▸ **Records shown**:
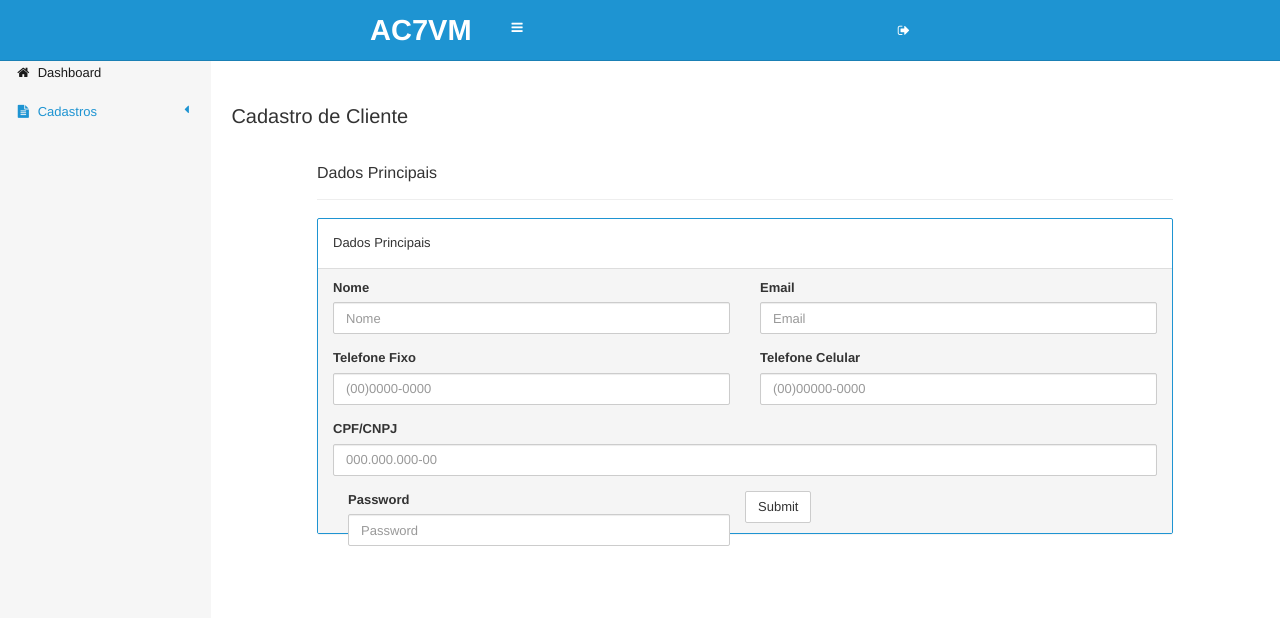
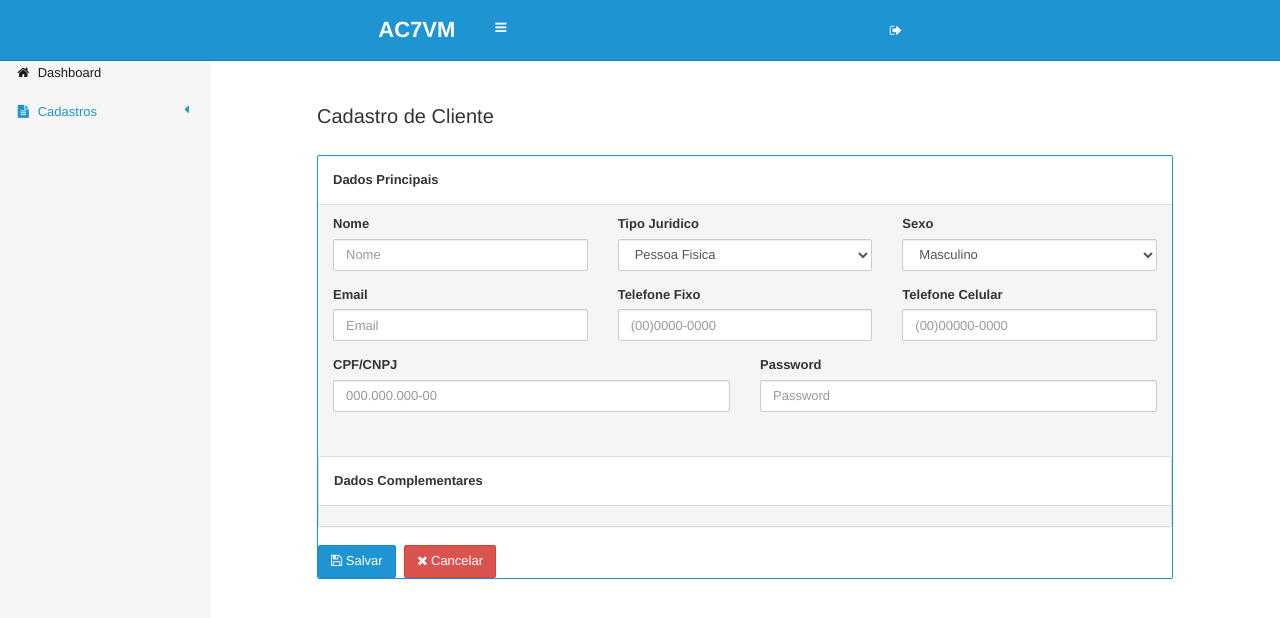
Before and after one commit to julioizidoro/ac7vm-gui, an Angular app: page /cadCliente in a window 1280 px wide. Shown: the top 618 px of the page. Built offline with nearby package versions, Linux system fonts and the light colour scheme.

Commit message:
Tela de consulta e cadastro de cliente

```diff
--- a/src/app/app.component.html
+++ b/src/app/app.component.html
@@ -12,7 +12,7 @@
       <div class="navbar-header">
         <a class="navbar-brand  hidden-xs" href="#">
           <span>
-        <strong style="font-size: 29px;">AC7VM</strong>
+        <strong style="font-size: 22px;">AC7VM</strong>
       </span>
 
         </a>
@@ -45,7 +45,7 @@
       <ul class="aw-menu__list">
 
         <li class="aw-menu__item">
-          <a href="dashboard.html"><i class="fa  fa-fw  fa-home"></i><span>Dashboard</span></a>
+          <a routerLink=""><i class="fa  fa-fw  fa-home"></i><span>Dashboard</span></a>
         </li>
 
         <li class="aw-menu__item  is-active">
--- a/src/app/cadcliente/cadcliente.component.html
+++ b/src/app/cadcliente/cadcliente.component.html
@@ -1,34 +1,46 @@
 <br/><br/>
-<h2 style="margin-left:2%;">Cadastro de Cliente</h2>
+<h2 style="margin-left:10%;">Cadastro de Cliente</h2>
 <br/>
-<h4 style="margin-left:10%;">Dados Principais</h4>
-<hr style="margin-left:10%;width:80%;"/>
 
 <div style="margin-left:10%;width:80%;">
   <div class="panel panel-primary">
       <div class="panel-body">
-      Dados Principais
+        <b>Dados Principais</b>
       </div>
       <div class="panel-footer">
             <div class="row">
-              <div class="form-group col-xs-6" >
+                <div class="form-group col-xs-4" >
                     <label for="exampleInputNome2">Nome</label>
                     <input type="text" class="form-control" id="exampleInputNome2" placeholder="Nome">
                   </div>
-                <div class="form-group col-xs-6">
+                  <div class="form-group col-xs-4" >
+                      <label for="exampleInputTipoJuridico">Tipo Juridico</label>
+                      <select class="form-control">
+                          <option value="PF">Pessoa Fisica</option>
+                          <option value="PJ">Pessoa Juridica</option>
+                        </select>
+                    </div>
+                    <div class="form-group col-xs-4" >
+                        <label for="exampleInputSexo">Sexo</label>
+                        <select class="form-control">
+                            <option value="M">Masculino</option>
+                            <option value="F">Feminino</option>
+                          </select>
+                      </div>
+                  <div class="form-group col-xs-4">
                     <label for="exampleInputEmail2">Email</label>
                     <input type="text" class="form-control" id="exampleInputEmail2" placeholder="Email">
                   </div>
-                <div class="form-group col-xs-6">
+                  <div class="form-group col-xs-4">
                       <label for="exampleInputTelefoneFixo">Telefone Fixo</label>
                       <input type="email" class="form-control" id="exampleInputTelefoneFixo" placeholder="(00)0000-0000">
                     </div>
-                  <div class="form-group col-xs-6">
+                    <div class="form-group col-xs-4">
                       <label for="exampleInputTelefoneCelular">Telefone Celular</label>
                       <input type="text" class="form-control" id="exampleInputTelefoneCelular" placeholder="(00)00000-0000">
                     </div>
-            </div>
-        <div class="form-group">
+
+                    <div class="form-group col-xs-6">
                         <label for="exampleInputCPFCNPJ">CPF/CNPJ</label>
                         <input type="text" class="form-control" id="exampleInputCPFCNPJ" placeholder="000.000.000-00">
                       </div>
@@ -36,9 +48,30 @@
                         <label for="exampleInputPassword1">Password</label>
                         <input type="password" class="form-control" id="exampleInputPassword1" placeholder="Password">
                       </div>
+              </div>
 
-        <button type="submit" class="btn btn-default">Submit</button>
+
+
+
           <br/>
       </div>
+      <div class="panel panel-default">
+          <div class="panel-body">
+            <b>Dados Complementares</b>
+          </div>
+          <div class="panel-footer">
+
+
           </div>
         </div>
+
+
+        <button type="button" class="btn btn-primary">
+            <i class="fa fa-floppy-o" aria-hidden="true"></i>
+            Salvar</button>
+            <button type="submit" class="btn btn-danger" style="margin-left:1%;">
+                <i class="fa fa-times" aria-hidden="true"></i>
+                Cancelar</button>
+  </div>
+
+</div>
--- a/src/app/consucliente/consucliente.component.html
+++ b/src/app/consucliente/consucliente.component.html
@@ -2,7 +2,7 @@
 <div class="page-header">
   <div class="container-fluid">
     <h3>
-      Consulta de Cliente
+      Cadastros > Cliente
       <br/>
     </h3>
 
```
Lines whose indentation alone changed are shown as unchanged.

▸ **Directions**:
Search the entries for the word "option", then list each line that holds it.

▸ **Response box**:
+                          <option value="PF">Pessoa Fisica</option>
+                          <option value="PJ">Pessoa Juridica</option>
+                            <option value="M">Masculino</option>
+                            <option value="F">Feminino</option>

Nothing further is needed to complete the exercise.